(MATERIAL SHOWN)

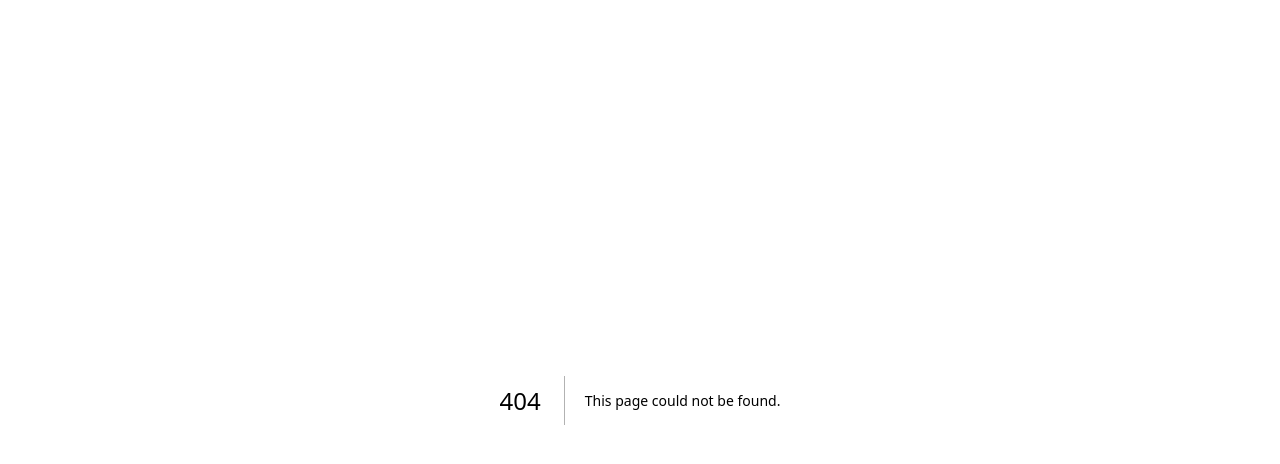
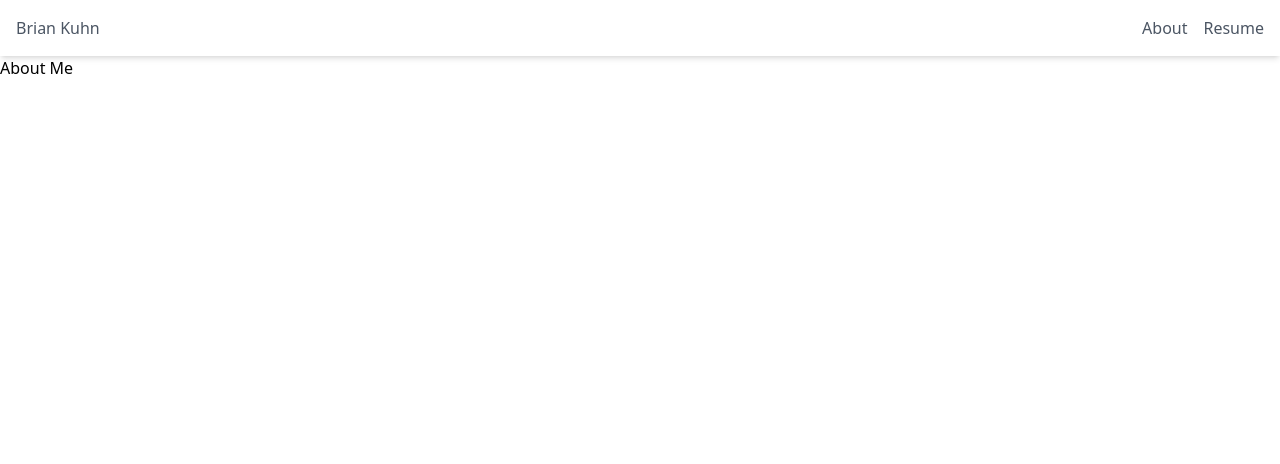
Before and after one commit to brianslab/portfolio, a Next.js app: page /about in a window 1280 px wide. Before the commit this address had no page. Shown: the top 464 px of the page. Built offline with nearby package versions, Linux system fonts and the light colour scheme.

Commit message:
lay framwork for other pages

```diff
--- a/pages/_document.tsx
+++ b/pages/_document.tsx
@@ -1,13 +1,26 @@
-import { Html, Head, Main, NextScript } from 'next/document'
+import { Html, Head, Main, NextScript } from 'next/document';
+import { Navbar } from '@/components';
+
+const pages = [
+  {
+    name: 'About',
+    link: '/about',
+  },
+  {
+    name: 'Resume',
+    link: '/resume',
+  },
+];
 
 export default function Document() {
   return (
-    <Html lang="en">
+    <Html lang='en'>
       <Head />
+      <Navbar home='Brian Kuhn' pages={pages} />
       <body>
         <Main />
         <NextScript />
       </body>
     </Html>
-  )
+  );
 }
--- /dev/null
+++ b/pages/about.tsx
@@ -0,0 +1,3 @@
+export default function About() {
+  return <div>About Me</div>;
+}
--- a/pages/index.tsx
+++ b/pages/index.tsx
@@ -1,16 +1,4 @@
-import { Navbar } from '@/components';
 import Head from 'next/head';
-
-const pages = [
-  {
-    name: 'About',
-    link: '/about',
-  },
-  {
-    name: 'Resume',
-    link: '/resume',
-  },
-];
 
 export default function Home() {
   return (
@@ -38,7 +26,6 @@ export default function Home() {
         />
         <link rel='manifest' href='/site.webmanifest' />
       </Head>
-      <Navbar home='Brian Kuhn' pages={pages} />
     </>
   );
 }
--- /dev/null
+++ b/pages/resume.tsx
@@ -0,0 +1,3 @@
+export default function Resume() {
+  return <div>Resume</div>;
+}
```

(End MATERIAL SHOWN)

* _WORK ORDER_
In the data above, tally the lines holding "Kuhn" and answer with the figure only.

* _RESULT FOR THIS TASK_
2